Start of Data to use

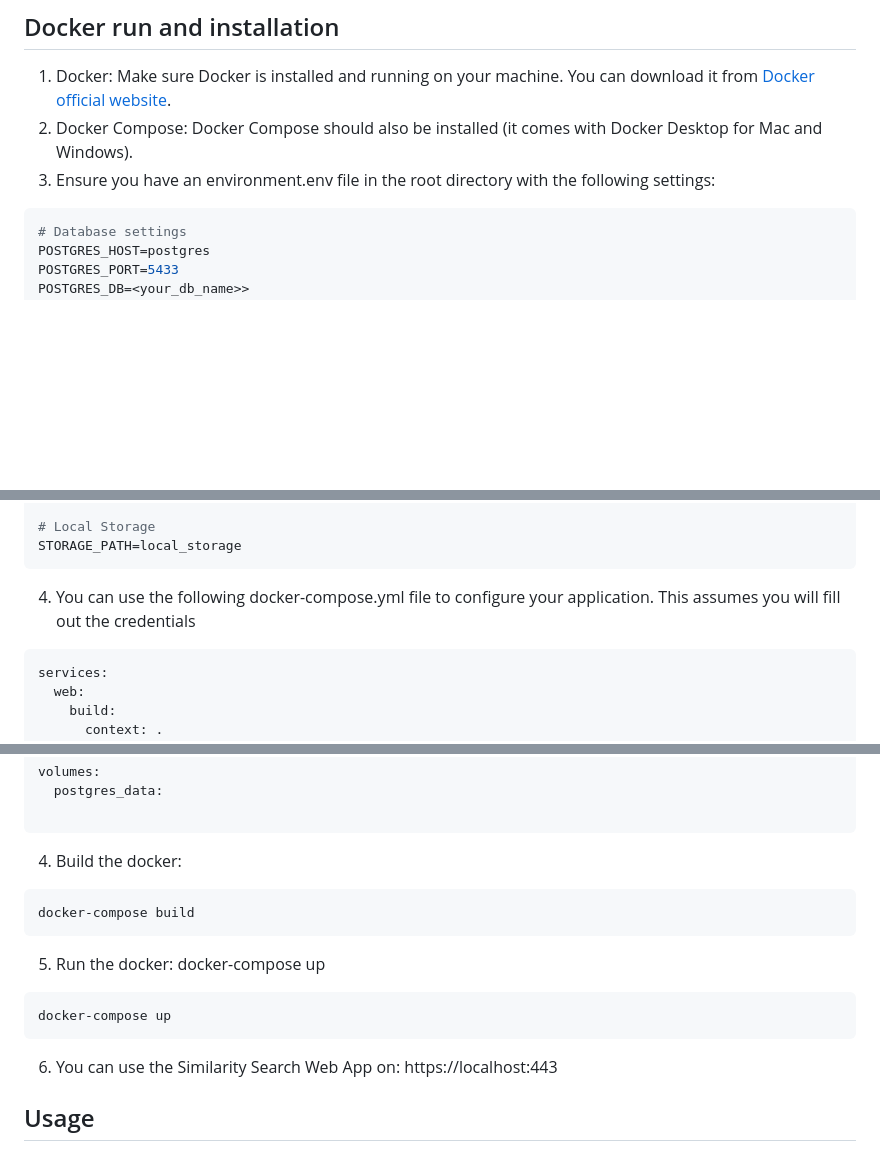
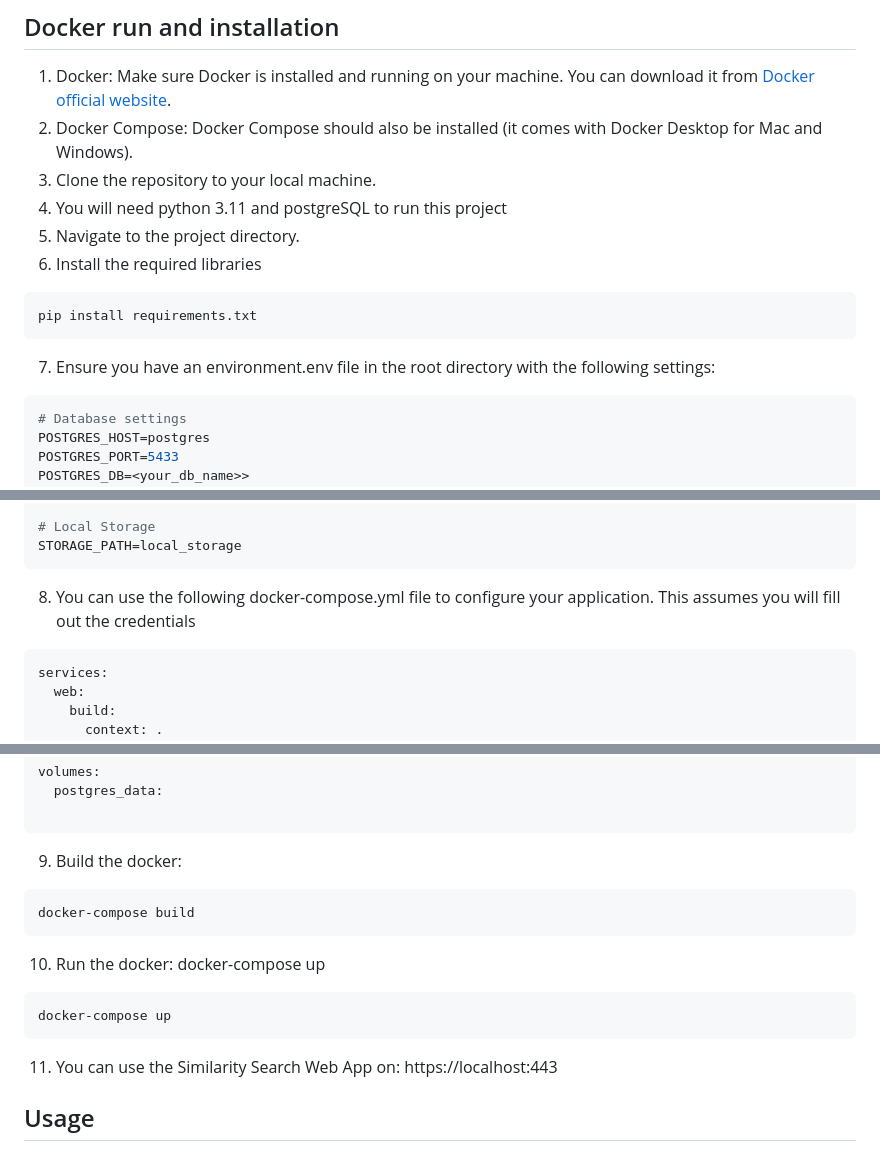
Before and after one commit to fafadlian/similaritySearch_V3, a Markdown page: README.md, 3 parts joined by grey strips. GitHub-like rendering; blank space fills up the shorter version.

````diff
--- a/README.md
+++ b/README.md
@@ -37,7 +37,14 @@ celery -A app.celery_init.celery beat --loglevel=info
 ## Docker run and installation
 1. Docker: Make sure Docker is installed and running on your machine. You can download it from [Docker official website](https://www.docker.com/).
 2. Docker Compose: Docker Compose should also be installed (it comes with Docker Desktop for Mac and Windows).
-3. Ensure you have an environment.env file in the root directory with the following settings:
+3. Clone the repository to your local machine.
+4. You will need python 3.11 and postgreSQL to run this project
+5. Navigate to the project directory.
+6. Install the required libraries
+```bash
+pip install requirements.txt
+```
+7. Ensure you have an environment.env file in the root directory with the following settings:
 ```sh
 # Database settings
 POSTGRES_HOST=postgres
@@ -67,7 +74,7 @@ APP_PORT=8000
 STORAGE_PATH=local_storage
 ```
 
-4. You can use the following docker-compose.yml file to configure your application. This assumes you will fill out the credentials
+8. You can use the following docker-compose.yml file to configure your application. This assumes you will fill out the credentials
 ```sh
 services:
   web:
@@ -137,17 +144,17 @@ volumes:
 
 ```
 
-4. Build the docker:
+9. Build the docker:
 ```sh
 docker-compose build
 ```
-5. Run the docker:
+10. Run the docker:
 docker-compose up
 ```sh
 docker-compose up
 ```
 
-6. You can use the Similarity Search Web App on:
+11. You can use the Similarity Search Web App on:
 https://localhost:443
 
 
````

End of Data to use

◆ **Aim of the task**
Exactness is what counts here: copy each entry as given and omit its pictures.

◆ **Answer to this task**
Before and after one commit to fafadlian/similaritySearch_V3, a Markdown page: README.md, 3 parts joined by grey strips. GitHub-like rendering; blank space fills up the shorter version.

````diff
--- a/README.md
+++ b/README.md
@@ -37,7 +37,14 @@ celery -A app.celery_init.celery beat --loglevel=info
 ## Docker run and installation
 1. Docker: Make sure Docker is installed and running on your machine. You can download it from [Docker official website](https://www.docker.com/).
 2. Docker Compose: Docker Compose should also be installed (it comes with Docker Desktop for Mac and Windows).
-3. Ensure you have an environment.env file in the root directory with the following settings:
+3. Clone the repository to your local machine.
+4. You will need python 3.11 and postgreSQL to run this project
+5. Navigate to the project directory.
+6. Install the required libraries
+```bash
+pip install requirements.txt
+```
+7. Ensure you have an environment.env file in the root directory with the following settings:
 ```sh
 # Database settings
 POSTGRES_HOST=postgres
@@ -67,7 +74,7 @@ APP_PORT=8000
 STORAGE_PATH=local_storage
 ```
 
-4. You can use the following docker-compose.yml file to configure your application. This assumes you will fill out the credentials
+8. You can use the following docker-compose.yml file to configure your application. This assumes you will fill out the credentials
 ```sh
 services:
   web:
@@ -137,17 +144,17 @@ volumes:
 
 ```
 
-4. Build the docker:
+9. Build the docker:
 ```sh
 docker-compose build
 ```
-5. Run the docker:
+10. Run the docker:
 docker-compose up
 ```sh
 docker-compose up
 ```
 
-6. You can use the Similarity Search Web App on:
+11. You can use the Similarity Search Web App on:
 https://localhost:443
 
 
````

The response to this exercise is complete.